Dataset extract —

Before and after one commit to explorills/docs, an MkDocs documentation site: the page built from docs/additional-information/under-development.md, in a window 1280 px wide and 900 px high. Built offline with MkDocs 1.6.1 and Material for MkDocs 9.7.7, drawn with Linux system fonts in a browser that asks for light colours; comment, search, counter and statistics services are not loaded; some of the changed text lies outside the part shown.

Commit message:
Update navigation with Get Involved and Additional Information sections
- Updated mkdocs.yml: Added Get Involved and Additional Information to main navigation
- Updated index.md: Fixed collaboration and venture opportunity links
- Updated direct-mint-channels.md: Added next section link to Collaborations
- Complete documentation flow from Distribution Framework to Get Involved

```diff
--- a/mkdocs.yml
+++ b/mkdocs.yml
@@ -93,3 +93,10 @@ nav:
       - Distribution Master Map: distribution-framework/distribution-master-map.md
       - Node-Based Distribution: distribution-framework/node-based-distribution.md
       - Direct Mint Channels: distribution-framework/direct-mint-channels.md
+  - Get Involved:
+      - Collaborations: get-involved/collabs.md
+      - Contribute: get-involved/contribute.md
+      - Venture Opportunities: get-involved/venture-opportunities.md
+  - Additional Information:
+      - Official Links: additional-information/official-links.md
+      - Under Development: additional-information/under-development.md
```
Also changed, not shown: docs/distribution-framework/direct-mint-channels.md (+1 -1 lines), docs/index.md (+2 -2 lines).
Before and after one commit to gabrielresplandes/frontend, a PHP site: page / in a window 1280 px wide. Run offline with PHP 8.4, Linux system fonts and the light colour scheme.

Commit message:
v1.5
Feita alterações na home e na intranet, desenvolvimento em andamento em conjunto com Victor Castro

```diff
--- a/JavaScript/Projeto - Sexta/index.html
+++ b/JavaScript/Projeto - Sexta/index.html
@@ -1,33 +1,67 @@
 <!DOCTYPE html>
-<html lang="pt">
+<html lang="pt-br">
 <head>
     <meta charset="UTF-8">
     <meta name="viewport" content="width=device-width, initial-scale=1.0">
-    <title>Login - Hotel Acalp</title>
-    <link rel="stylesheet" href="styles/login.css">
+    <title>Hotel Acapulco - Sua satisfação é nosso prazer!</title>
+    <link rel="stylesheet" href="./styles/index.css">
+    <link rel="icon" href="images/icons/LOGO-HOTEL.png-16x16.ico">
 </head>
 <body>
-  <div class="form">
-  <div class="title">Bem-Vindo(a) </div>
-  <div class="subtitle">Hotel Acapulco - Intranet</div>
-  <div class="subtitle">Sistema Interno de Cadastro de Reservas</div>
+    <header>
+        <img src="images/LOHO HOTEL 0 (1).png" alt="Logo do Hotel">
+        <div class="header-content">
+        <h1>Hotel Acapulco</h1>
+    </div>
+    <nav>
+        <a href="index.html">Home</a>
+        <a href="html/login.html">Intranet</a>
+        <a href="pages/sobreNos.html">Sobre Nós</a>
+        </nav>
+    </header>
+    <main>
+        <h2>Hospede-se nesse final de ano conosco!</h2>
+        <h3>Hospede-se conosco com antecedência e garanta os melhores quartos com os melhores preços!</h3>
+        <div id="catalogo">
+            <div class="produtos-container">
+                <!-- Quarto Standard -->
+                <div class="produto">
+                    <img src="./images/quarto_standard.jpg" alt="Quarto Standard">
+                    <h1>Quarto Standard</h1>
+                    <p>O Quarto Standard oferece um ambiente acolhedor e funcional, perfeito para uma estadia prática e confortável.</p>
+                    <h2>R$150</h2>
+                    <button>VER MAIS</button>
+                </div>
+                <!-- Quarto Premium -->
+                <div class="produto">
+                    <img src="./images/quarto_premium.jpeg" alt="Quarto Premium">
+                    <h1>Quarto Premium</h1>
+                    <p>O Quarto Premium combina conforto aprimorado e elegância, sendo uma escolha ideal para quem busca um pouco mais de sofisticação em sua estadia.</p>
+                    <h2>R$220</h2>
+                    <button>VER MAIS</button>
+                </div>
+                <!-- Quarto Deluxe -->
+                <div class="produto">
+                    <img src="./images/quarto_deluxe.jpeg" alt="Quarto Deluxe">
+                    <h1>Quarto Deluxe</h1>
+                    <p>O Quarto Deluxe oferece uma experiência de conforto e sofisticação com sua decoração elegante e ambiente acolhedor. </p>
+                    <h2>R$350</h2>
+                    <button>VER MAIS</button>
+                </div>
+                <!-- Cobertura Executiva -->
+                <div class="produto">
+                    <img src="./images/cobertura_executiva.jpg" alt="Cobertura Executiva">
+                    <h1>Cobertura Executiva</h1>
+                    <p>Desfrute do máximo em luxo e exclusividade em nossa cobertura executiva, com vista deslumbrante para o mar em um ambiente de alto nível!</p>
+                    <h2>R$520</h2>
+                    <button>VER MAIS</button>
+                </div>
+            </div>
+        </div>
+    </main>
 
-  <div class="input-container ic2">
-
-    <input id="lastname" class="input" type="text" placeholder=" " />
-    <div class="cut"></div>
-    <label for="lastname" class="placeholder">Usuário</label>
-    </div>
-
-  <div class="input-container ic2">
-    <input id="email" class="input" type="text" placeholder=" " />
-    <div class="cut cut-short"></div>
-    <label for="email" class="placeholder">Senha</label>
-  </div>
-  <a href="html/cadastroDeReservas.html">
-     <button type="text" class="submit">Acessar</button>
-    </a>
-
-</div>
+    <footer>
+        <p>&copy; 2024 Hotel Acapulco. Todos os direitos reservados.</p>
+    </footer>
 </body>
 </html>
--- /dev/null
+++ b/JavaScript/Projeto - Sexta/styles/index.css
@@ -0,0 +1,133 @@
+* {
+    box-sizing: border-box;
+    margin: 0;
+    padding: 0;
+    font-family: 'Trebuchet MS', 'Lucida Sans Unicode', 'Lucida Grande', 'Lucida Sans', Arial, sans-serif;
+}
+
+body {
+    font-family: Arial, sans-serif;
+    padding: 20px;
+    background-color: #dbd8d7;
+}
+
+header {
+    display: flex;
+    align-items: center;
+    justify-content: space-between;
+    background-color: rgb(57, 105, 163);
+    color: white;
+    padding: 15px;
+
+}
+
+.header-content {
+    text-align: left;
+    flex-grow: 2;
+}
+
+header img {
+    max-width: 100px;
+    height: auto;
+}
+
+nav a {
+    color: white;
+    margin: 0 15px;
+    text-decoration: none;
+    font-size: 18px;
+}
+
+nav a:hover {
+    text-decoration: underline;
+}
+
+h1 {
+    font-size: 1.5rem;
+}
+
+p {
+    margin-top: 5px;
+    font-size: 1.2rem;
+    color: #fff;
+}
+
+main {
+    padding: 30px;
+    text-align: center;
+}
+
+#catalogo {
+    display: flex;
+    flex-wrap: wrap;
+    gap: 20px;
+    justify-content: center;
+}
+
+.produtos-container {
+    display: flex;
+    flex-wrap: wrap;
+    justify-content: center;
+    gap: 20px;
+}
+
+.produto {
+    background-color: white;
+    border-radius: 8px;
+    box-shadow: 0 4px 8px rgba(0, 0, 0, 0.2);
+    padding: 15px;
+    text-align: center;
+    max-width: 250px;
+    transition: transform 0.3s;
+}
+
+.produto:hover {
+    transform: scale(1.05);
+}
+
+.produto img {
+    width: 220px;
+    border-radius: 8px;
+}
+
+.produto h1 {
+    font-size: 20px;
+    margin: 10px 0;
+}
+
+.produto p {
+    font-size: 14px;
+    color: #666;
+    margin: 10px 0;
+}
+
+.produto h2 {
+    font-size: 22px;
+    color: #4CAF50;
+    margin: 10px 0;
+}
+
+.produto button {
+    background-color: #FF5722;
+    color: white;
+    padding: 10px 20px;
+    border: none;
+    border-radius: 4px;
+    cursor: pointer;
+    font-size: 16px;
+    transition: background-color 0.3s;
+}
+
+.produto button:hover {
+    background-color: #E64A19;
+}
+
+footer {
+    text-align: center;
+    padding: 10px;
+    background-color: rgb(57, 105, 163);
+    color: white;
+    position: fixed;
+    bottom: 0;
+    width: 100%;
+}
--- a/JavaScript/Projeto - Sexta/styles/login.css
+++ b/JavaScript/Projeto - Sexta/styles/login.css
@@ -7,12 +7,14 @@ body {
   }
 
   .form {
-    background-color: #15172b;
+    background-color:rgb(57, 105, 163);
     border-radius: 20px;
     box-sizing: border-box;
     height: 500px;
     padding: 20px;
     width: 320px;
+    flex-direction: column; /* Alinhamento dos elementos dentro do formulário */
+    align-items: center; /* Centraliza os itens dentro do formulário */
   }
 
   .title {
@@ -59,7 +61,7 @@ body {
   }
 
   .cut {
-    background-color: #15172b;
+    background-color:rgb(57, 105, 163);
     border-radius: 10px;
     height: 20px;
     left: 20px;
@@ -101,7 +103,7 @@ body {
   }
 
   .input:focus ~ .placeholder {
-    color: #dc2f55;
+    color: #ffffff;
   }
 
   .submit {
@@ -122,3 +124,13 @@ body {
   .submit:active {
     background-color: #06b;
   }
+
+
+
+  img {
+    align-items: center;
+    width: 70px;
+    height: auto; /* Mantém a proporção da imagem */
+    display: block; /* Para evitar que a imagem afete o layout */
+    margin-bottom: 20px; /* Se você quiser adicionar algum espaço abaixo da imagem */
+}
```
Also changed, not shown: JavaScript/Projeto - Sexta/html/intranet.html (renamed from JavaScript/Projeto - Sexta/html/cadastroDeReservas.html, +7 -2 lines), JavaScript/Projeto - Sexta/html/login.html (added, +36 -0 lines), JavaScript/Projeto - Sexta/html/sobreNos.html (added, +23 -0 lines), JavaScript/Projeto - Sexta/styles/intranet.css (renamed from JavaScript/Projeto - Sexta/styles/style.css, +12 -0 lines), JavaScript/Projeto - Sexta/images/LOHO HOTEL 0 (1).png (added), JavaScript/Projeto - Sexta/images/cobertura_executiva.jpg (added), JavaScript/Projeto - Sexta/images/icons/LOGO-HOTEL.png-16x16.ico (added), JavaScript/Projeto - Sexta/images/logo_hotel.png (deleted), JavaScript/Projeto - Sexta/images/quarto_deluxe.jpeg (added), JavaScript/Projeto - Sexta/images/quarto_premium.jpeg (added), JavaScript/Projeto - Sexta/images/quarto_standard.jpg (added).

Exercise goal —
Copy the lines above that hold the word "Linux".

Solution for this task —
Before and after one commit to explorills/docs, an MkDocs documentation site: the page built from docs/additional-information/under-development.md, in a window 1280 px wide and 900 px high. Built offline with MkDocs 1.6.1 and Material for MkDocs 9.7.7, drawn with Linux system fonts in a browser that asks for light colours; comment, search, counter and statistics services are not loaded; some of the changed text lies outside the part shown.
Before and after one commit to gabrielresplandes/frontend, a PHP site: page / in a window 1280 px wide. Run offline with PHP 8.4, Linux system fonts and the light colour scheme.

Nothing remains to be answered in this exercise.